With queues now reaching one and a half miles long, the anger and uncertainty growing on the streets of St Helier since last week, today reached a new low with the warning from the director of Jersey hospital that the island faced a humanitarian crisis unless ‘urgent and meaningful’ legislation could be passed to prevent the types of scenes we are witnessing from worsening yet further.
Makeshift shelters have been set up at Grande Marche, Burger King, The Green Rooster, Ann Summers and La Bastille, where specially trained staff from the Citizens’ Advice Bureau have been working alongside volunteer accountants and bookkeepers, who have offered their expertise for free to the frailest of queue-goers.
Breaking Jersey News spoke this afternoon to Mr Neville Hornthwaite, head of customer care at Cyril Le Marquand House, who was quick to rebuff our suggestion that the government might not have moved quickly enough to limit the deepening civilian crisis.
‘Since it became apparent that people were beginning to get into difficulty’ he said ‘we wasted no time in attempting to get to the elderly and the disabled first.
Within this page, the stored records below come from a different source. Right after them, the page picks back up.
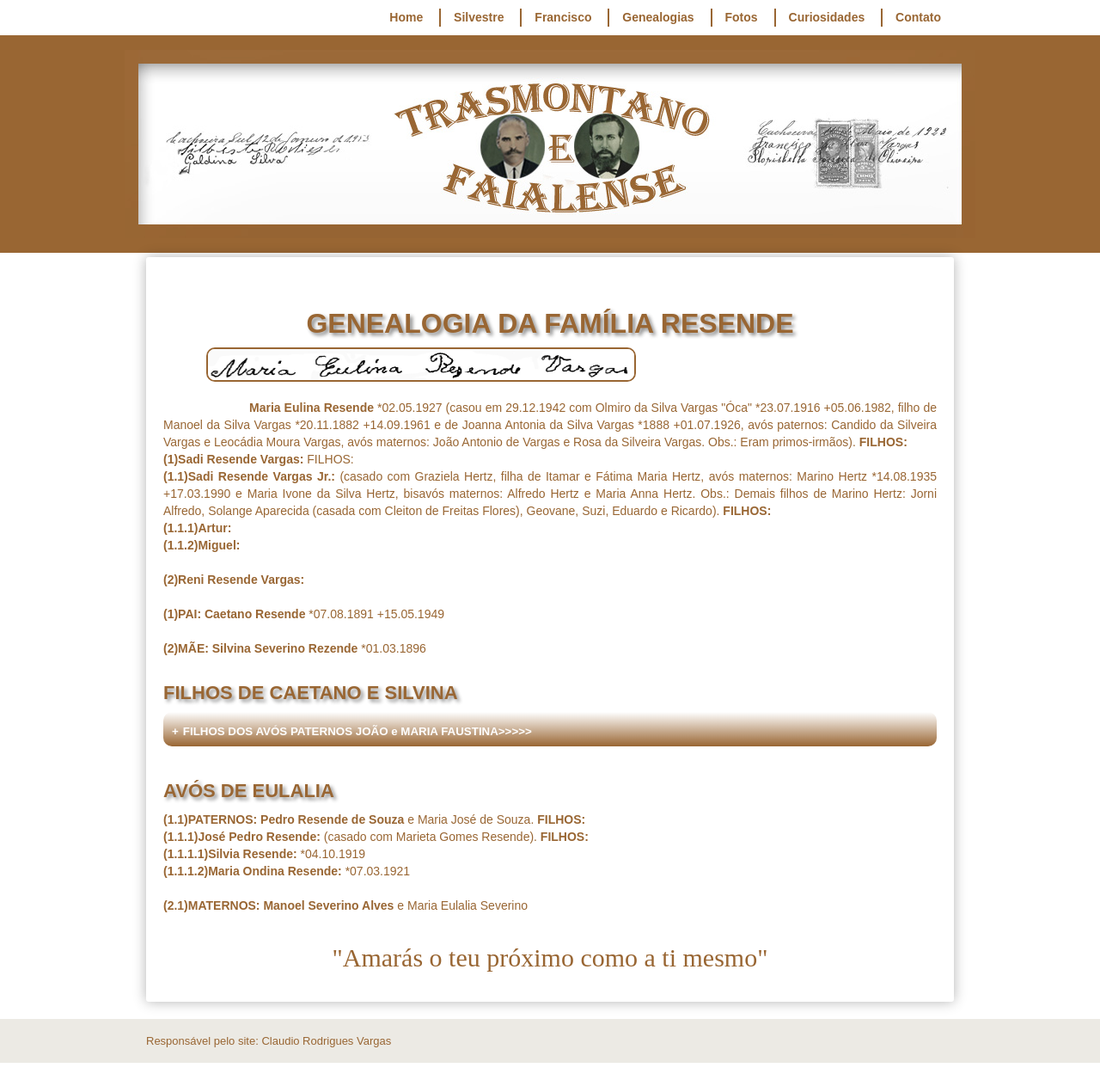
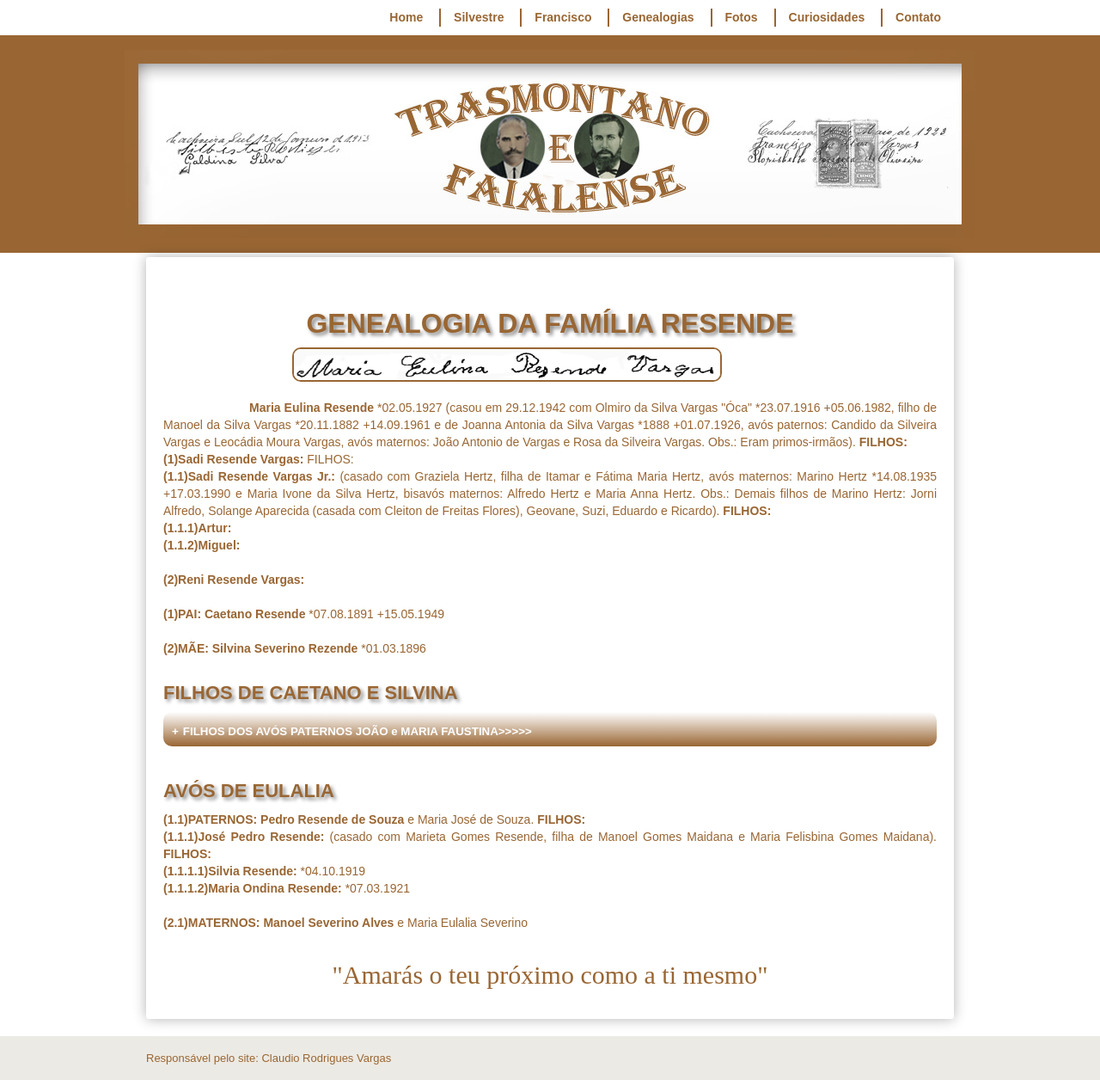
Before and after one commit to claudiovargas1955/claudiovargas1955.github.io, a Jekyll site: the page built from _pages/familia-resende.html, in a window 1280 px wide. Shown: the whole page at 86% size. Built offline with Jekyll 4.4.1, drawn with Linux system fonts in a browser that asks for light colours; some web fonts are replaced.

Commit message:
Update familia-resende.html

```diff
--- a/_pages/familia-resende.html
+++ b/_pages/familia-resende.html
@@ -33,7 +33,7 @@
       }
 
   .esq1{margin-right:100px;
-        margin-left:50px;
+        margin-left:150px;
         margin-bottom:5px;
         border:#996633 solid 2px;
         border-radius:10px;
@@ -200,7 +200,8 @@
 <h4>AVÓS DE EULALIA</h4>
 
 <p><b>(1.1)PATERNOS: Pedro Resende de Souza</b> e Maria José de Souza. <b>FILHOS: </b><br>
-  <b>(1.1.1)José Pedro Resende: </b>(casado com Marieta Gomes Resende). <b>FILHOS: </b><br>
+  <b>(1.1.1)José Pedro Resende: </b>(casado com Marieta Gomes Resende, filha de Manoel Gomes Maidana e Maria Felisbina Gomes Maidana).
+  <b>FILHOS: </b><br>
     <b>(1.1.1.1)Silvia Resende: </b>*04.10.1919 <br>
     <b>(1.1.1.2)Maria Ondina Resende: </b>*07.03.1921 <br><br>
 
```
By the end of day three we had given out 700 space blankets, 145 kilos of Kendal mint cake and upward of 200 snoods - and we’ve now slashed the waiting times from five to two days.’ ‘Whilst we have made real strides in clarifying the system,’ he continued ‘everyone is coming in with their queries at the same time. We always, always, always encourage people to not leave it to the last minute to sort out their tax affairs’
Seale Street florist Grace Bowers offered a more sobering assessment. ‘Look out there!’ she said pointing ‘Look at it! Hundreds upon hundreds of weary and malnourished people, lined up outside abandoned and empty shops, as far as the eye can see. It’s like communist east Germany out there. Jesus. You know that the Salvation Army were out last night? They’d ran out of soup by a quarter past nine…..’ ‘And in this day and age!’
We spoke today with Mr Nigel Featherington, a trust administrator from Sion, whom we approached in the queue on the high street. ‘I joined it outside Mimosa’ he said. ‘That was Friday.’ Mr Featherington took out his wallet and opened it to show us a photograph of his family. ‘I haven’t seen my kids since Thursday’ he said, closing it again. ‘The lady in the tobacconist let me charge my phone, so I at least got to speak with Emily on Saturday.’ He sighed, gazed behind us into the window of La Mare vineyards. ‘It’s the nights’ he said ‘the nights that really get you.’ ‘But if you fill under your shirt with newspaper’ he said ‘you can at least prevent yourself from getting hyperthermia.’ He adjusted his trousers and blew into his handkerchief. ‘A guy from TTS gave me his donkey jacket.’ he said ‘I even had someone offer me their shoes.’
‘I’m one of the lucky ones’ Mr Featherington told us ‘There was a bloke that they found this morning in the doorway of Bean Around the World. Lying in his own piss he was’. ‘...I don’t think he made it’
Pauline, a physiotherapist from Grouville, who was also in the line, described the situation. ‘You do what you can’ she said ‘You really just try to do what you can… to keep up morale… to keep up morale, and just try to keep people’s spirits lifted.’ She shook her head and wiped the spittle from her mouth. ‘But you know?’ she said ‘There’s only a certain amount of days you can sing Ten Green Bottles before you just want to start burning shit down’